I have mixed emotions as I sit down to write this. Of course I am sad. I miss him so much. I’ve told the story of his death to a few people this week. While the story gets easier to tell as the years go by, the hurt is still there.
My dad was an avid Canucks fan, and thus I think of him every time I watch a game, write a Canucks blog, or do a silly Canucks song. I wish that he got a chance to meet Kayla. He would have loved her (and vice-versa). And he only knew Jacob for a year.
I see so much of Dad in Sean, Jake and Kayla. Sean has Dad’s athletic ability: when Jason and I were kids our friends would come over to see if my Dad was free to play with them…leaving Jason and me inside…haha. Jake has Dad’s charm and sense of humour: it’s hard to get mad at Jake just as it was hard to get upset with Dad (well…my mom might have something different to say about that). And Kayla has Dad’s playfulness and loyalty.
As more time passes, I guess it gets a bit easier. And as I get older and evolve as a husband and father, I’m more able to instill a lot of the values that I learned from Dad and display many of his characteristics. Certainly, Dad lives on in many ways.
I know that I have my Dad’s temper. I rarely lose it (at least I’d like to think that’s the case), but I certainly see resemblance to my Dad when I’m angry. In fact, Gail says that whenever I’m yelling at the kids or admonishing them, I sound exactly like Dad. The tone of my voice is similar along with the words I use. Albeit debatable, I think Jason and I turned out okay. :p
Both Sean and Jacob are junior members at Quilchena Golf and Country Club; in fact Sean is using some of my Dad’s old clubs. My dad golfed every weekend and some of my fondest memories were going to the driving range with him or hitting wiffle balls in our back yard. I get such a kick out of seeing the boys golf. It’s neat hitting the range with them and playing on the course with them. I know that Dad is smiling down at them from heaven. Even when Jake misses a 3 foot putt.

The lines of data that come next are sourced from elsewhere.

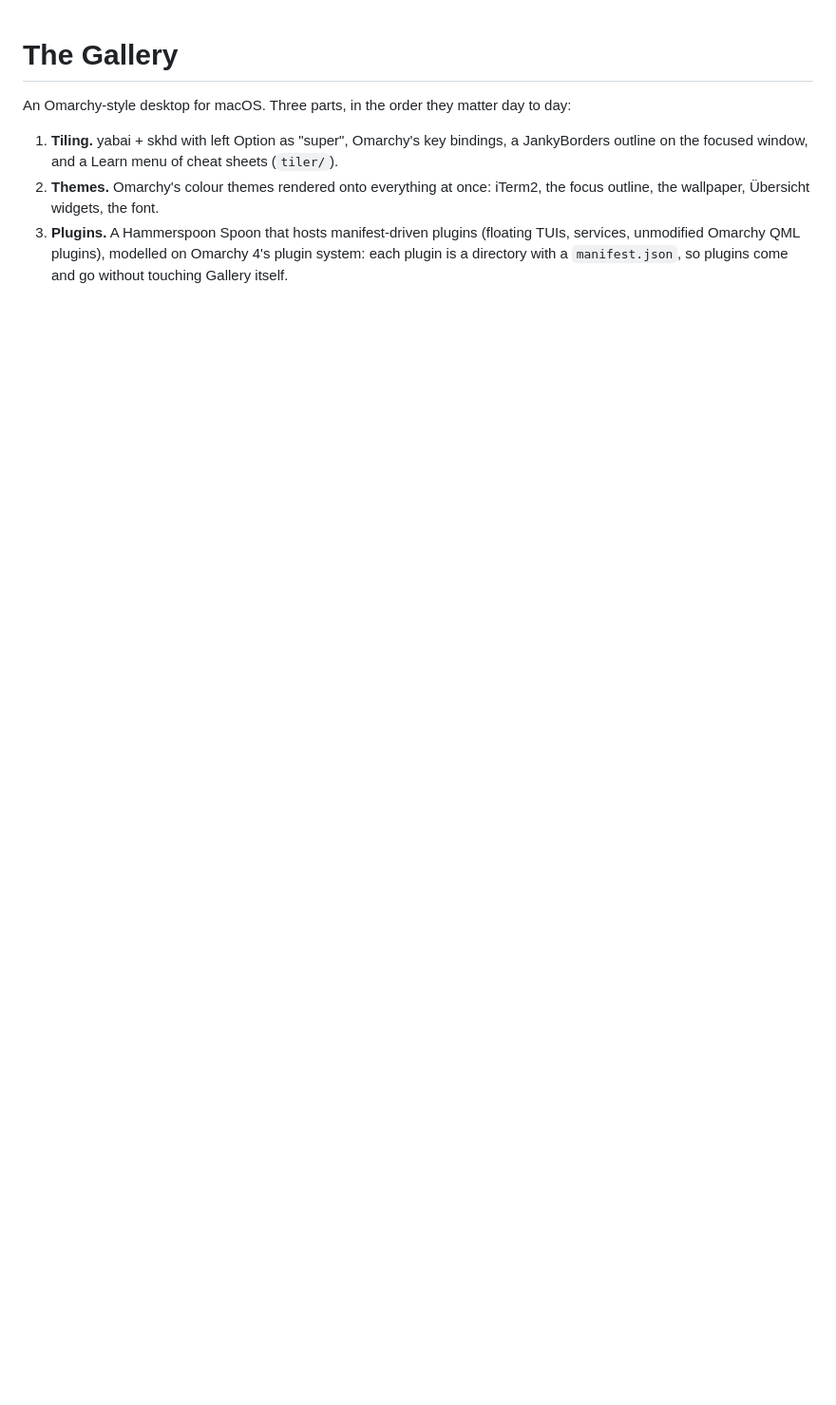
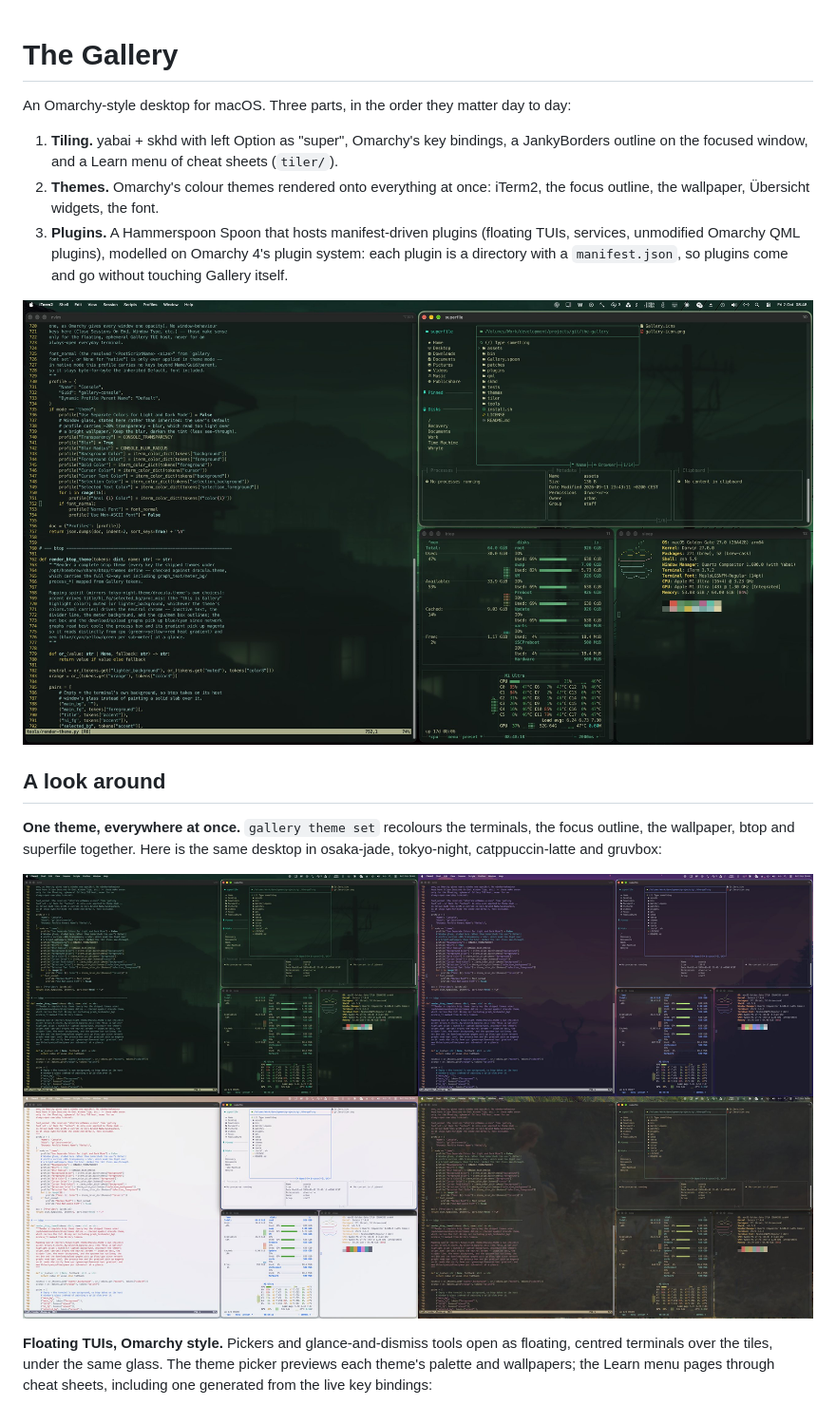
Before and after one commit to locupleto/the-gallery, a Markdown page: README.md, the part around one of its changes. Shown at 95% size. Drawn GitHub-style; pictures changed too: assets/screenshots/themes.jpg (added), assets/screenshots/tiling.jpg (added); blank space fills up the shorter version.

Commit message:
docs: add teaser screenshots to the README
Tiling with the focus outline, one desktop in four themes, the floating
theme picker and Learn menu, and Radio Atlas plus the weather panel.

Co-Authored-By: Claude Opus 5.5 <noreply@anthropic.com>

```diff
--- a/README.md
+++ b/README.md
@@ -12,3 +12,21 @@ day to day:
    (floating TUIs, services, unmodified Omarchy QML plugins), modelled on
    Omarchy 4's plugin system: each plugin is a directory with a
    `manifest.json`, so plugins come and go without touching Gallery itself.
+
+![A tiled desktop in the osaka-jade theme: nvim, superfile, btop and fastfetch, with the accent outline on the focused window](assets/screenshots/tiling.jpg)
+
+## A look around
+
+**One theme, everywhere at once.** `gallery theme set` recolours the
+terminals, the focus outline, the wallpaper, btop and superfile together.
+Here is the same desktop in osaka-jade, tokyo-night, catppuccin-latte and
+gruvbox:
+
+![The same tiled desktop in four themes](assets/screenshots/themes.jpg)
+
+**Floating TUIs, Omarchy style.** Pickers and glance-and-dismiss tools open
+as floating, centred terminals over the tiles, under the same glass. The
+theme picker previews each theme's palette and wallpapers; the Learn menu
+pages through cheat sheets, including one generated from the live key
+bindings:
+
```
Also changed, not shown: other parts of README.md (+9 -0 lines), assets/screenshots/learn.jpg (added), assets/screenshots/plugins.jpg (added), assets/screenshots/theme-picker.jpg (added).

Dad was also very humble – okay so we’re not completely alike…haha – and unselfish. He always put his own needs behind those of others and he had an uncanny ability to make everyone around him feel important and special. He used a lot of self-deprecating humour; not because he was unsure of himself, but because he was good at making those around him feel better about themselves. I like to say that although I have a lot of serious responsibilities, I don’t take myself too seriously. I’m almost certain that I learned this from Dad. And I’m grateful for it.
There are certainly some differences: Dad liked to have a beer or two (or six) whereas I’ve never had one my entire life. I know enough about computers and technology; Dad barely knew how to turn his cell phone on. Dad loved to sing karaoke; I’m more of a piano guy. And let’s just say that he never met a 4-letter word that he didn’t like. :p
But these are all small things. I’m glad we’re similar in the more important things. Like loving and protecting the family. Establishing solid friendships. Sports.
It’s almost fitting that Dad did pass away on Thanksgiving…as there is so much to him that I am thankful for. Simply put, he was an amazing man who always put the needs of others ahead of his own. He was an awesome Dad, loving husband, faithful son, and playful grandfather. He was the undisputed leader of the Imoo family, and had a strength and courage about him that you couldn’t help but admire.
Thank you Dad for teaching me what it means to be a man.
Thank you Dad for showing me how to raise my children.
Physically, you may be gone. But your spirit certainly lives on in the many lives that you touched while here on earth.
Thank you Dad for being my father, my friend, and my hero. I love you.